The feedpoint of the antenna contains a pair of 3D-printed drums, each wound with a loop of tinned 18-gauge antenna wire attached to some Dacron cord. These make up the adjustable-length elements of the antenna, which are strung through pulleys suspended in trees about 40 meters apart. Inside the feedpoint enclosure are brushes from an electric drill to connect the elements to a 1:1 balun and a stepper motor to run the winch. As the wire pays out of one spool, the Dacron cord is taken up by the other; the same thing happens on the other side of the antenna, resulting in a balanced configuration.

We think this is a really clever design that should make many a ham happy across the bands. We even see how this could be adapted to other antenna configurations, like the end-fed halfwave we recently featured in our “$50 Ham” series.

Dipole Antenna Is Off Balance

A dipole antenna is easy, right? Two wires, each a quarter wavelength long, emanate from a coax or other feedline. Unless it is an off-center dipole. The length is still the same, but you move the feed point to a different part. [KB9VBR] explains how this changes the antenna’s impedance from the nominal 70 ohms of a standard dipole.

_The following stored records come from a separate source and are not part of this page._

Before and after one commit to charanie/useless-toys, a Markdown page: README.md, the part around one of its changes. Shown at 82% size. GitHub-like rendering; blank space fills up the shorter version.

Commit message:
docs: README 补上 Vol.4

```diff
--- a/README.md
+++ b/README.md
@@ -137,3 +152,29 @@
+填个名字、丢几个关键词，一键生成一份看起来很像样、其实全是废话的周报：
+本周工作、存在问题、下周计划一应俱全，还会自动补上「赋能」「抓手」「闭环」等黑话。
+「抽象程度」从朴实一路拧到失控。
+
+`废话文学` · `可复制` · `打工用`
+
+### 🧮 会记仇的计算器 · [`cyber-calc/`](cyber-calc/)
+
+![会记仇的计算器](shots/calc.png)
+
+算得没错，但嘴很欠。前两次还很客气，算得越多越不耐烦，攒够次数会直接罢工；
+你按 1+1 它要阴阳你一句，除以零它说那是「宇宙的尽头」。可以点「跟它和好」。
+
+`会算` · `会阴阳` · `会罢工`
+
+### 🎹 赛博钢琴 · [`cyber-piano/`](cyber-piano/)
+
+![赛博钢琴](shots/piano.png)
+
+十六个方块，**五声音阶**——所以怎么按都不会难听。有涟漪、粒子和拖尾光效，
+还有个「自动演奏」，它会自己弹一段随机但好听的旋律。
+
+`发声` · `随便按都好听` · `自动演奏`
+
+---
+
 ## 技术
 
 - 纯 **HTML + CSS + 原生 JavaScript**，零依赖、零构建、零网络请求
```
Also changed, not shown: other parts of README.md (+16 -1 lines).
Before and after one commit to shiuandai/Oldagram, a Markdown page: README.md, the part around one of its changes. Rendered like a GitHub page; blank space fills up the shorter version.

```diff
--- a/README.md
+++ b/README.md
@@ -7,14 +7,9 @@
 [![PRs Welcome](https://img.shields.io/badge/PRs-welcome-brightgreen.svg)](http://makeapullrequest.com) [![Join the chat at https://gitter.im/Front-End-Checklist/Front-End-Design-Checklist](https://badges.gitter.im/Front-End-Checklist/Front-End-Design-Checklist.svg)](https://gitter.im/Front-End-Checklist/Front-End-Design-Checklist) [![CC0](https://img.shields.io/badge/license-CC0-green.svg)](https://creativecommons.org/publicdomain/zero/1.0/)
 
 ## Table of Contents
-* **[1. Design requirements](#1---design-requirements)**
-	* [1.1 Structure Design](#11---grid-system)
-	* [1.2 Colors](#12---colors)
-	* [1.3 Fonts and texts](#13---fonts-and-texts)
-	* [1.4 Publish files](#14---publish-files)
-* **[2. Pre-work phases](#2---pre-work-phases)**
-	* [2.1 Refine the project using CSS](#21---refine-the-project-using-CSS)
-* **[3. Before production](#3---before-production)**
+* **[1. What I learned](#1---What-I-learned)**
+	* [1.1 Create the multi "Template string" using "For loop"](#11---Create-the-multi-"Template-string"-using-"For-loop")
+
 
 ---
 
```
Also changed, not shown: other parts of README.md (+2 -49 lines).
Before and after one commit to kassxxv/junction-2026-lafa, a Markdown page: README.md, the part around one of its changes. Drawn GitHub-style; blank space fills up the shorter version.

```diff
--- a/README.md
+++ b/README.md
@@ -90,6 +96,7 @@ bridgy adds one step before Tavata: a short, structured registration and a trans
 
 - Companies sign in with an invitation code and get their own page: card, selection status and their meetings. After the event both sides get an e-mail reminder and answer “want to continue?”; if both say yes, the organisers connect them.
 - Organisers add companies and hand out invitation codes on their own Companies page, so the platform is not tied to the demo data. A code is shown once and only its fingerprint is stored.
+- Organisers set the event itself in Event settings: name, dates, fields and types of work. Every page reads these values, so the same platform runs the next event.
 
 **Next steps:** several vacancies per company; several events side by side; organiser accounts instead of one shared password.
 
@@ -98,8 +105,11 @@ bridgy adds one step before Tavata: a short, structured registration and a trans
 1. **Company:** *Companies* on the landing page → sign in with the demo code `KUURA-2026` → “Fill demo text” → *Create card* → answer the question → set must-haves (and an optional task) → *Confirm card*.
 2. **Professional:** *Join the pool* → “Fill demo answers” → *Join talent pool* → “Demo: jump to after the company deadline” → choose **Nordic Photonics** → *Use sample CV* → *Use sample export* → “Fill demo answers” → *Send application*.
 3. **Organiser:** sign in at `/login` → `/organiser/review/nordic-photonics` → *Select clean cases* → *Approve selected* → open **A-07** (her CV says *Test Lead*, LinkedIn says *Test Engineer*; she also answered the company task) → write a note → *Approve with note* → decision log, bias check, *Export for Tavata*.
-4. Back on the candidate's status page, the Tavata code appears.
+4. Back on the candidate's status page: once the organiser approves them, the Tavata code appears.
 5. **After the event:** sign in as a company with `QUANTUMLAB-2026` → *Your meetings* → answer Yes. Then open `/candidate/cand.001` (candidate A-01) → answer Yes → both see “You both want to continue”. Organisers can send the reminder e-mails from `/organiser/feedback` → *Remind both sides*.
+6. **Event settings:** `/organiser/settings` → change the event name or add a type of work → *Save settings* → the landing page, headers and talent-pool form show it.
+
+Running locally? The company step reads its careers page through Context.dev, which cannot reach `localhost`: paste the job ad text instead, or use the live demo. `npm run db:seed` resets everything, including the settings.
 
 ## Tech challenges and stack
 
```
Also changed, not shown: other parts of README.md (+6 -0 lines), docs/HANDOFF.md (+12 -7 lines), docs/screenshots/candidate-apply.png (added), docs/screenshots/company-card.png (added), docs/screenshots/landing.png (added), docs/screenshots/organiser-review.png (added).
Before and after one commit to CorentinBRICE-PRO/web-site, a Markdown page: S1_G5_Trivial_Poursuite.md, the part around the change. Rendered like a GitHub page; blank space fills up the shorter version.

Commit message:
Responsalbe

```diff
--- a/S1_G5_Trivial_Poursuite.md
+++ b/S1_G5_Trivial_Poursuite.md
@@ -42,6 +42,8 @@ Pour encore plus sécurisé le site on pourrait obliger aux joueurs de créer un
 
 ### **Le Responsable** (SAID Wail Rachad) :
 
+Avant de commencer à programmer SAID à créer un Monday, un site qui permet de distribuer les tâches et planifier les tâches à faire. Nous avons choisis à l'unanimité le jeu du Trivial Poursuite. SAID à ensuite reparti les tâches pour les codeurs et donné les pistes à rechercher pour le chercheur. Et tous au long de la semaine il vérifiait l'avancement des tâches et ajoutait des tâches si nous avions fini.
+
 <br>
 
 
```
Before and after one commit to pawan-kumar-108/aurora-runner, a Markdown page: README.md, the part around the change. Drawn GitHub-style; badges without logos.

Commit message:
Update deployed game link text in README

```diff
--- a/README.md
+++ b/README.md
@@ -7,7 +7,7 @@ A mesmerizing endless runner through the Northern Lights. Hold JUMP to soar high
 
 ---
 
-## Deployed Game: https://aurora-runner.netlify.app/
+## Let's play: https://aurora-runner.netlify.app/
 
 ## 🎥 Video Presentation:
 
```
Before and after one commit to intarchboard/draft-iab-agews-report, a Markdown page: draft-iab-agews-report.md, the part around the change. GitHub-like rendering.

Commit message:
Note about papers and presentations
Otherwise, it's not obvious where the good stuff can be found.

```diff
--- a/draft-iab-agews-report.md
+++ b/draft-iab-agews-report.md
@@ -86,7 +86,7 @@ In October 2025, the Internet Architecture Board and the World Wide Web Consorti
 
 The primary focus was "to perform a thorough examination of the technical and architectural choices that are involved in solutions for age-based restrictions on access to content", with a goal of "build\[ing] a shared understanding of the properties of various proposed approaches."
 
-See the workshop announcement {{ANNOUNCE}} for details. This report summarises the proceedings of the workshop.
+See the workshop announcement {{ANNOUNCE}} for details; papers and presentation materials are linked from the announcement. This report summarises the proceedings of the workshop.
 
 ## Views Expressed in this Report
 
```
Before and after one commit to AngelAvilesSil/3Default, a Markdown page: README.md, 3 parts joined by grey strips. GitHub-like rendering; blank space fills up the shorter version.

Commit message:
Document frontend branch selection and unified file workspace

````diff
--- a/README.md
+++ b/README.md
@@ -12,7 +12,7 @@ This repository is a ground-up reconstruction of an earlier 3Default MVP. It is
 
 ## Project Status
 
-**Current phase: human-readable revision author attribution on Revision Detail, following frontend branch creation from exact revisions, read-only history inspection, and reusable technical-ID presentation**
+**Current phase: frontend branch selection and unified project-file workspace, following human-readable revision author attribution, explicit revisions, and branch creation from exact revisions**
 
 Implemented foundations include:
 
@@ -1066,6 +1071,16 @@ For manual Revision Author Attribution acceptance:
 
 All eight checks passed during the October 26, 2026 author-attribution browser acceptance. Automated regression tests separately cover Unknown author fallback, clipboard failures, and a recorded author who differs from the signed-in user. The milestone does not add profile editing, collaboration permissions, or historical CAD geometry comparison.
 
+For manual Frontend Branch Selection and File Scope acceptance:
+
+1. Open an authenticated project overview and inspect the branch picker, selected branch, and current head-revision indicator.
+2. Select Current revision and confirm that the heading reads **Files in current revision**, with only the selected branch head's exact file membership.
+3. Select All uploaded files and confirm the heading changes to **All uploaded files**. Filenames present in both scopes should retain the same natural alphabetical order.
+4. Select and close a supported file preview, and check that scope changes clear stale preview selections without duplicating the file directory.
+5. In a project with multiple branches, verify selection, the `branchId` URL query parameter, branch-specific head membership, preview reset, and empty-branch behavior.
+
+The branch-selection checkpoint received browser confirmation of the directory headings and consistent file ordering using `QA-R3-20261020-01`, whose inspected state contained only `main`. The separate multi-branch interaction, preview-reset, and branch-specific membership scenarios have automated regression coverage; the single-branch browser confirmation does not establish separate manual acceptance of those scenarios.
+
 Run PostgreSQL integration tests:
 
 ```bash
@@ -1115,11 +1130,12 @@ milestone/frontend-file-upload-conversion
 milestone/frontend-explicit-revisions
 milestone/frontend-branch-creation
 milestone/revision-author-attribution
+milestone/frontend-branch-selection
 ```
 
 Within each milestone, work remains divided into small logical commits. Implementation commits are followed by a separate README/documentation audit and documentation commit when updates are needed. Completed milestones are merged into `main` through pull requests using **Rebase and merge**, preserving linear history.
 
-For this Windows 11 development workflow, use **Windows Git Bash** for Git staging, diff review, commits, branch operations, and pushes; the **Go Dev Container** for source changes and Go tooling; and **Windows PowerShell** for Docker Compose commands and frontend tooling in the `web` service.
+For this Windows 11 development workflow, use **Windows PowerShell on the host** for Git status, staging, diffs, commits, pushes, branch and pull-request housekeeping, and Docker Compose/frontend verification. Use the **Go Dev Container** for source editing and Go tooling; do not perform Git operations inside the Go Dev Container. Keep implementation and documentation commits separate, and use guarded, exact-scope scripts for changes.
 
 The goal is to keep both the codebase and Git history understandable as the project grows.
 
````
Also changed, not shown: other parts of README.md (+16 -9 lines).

Why would you want to do that? The trick is to find a feed point that has acceptable impedance on multiple ham radio bands. Most automatic tuners can handle a certain range of mismatch so using an antenna like this with a tuner can allow one antenna to serve multiple bands with no traps or switches.

Continue reading “Dipole Antenna Is Off Balance”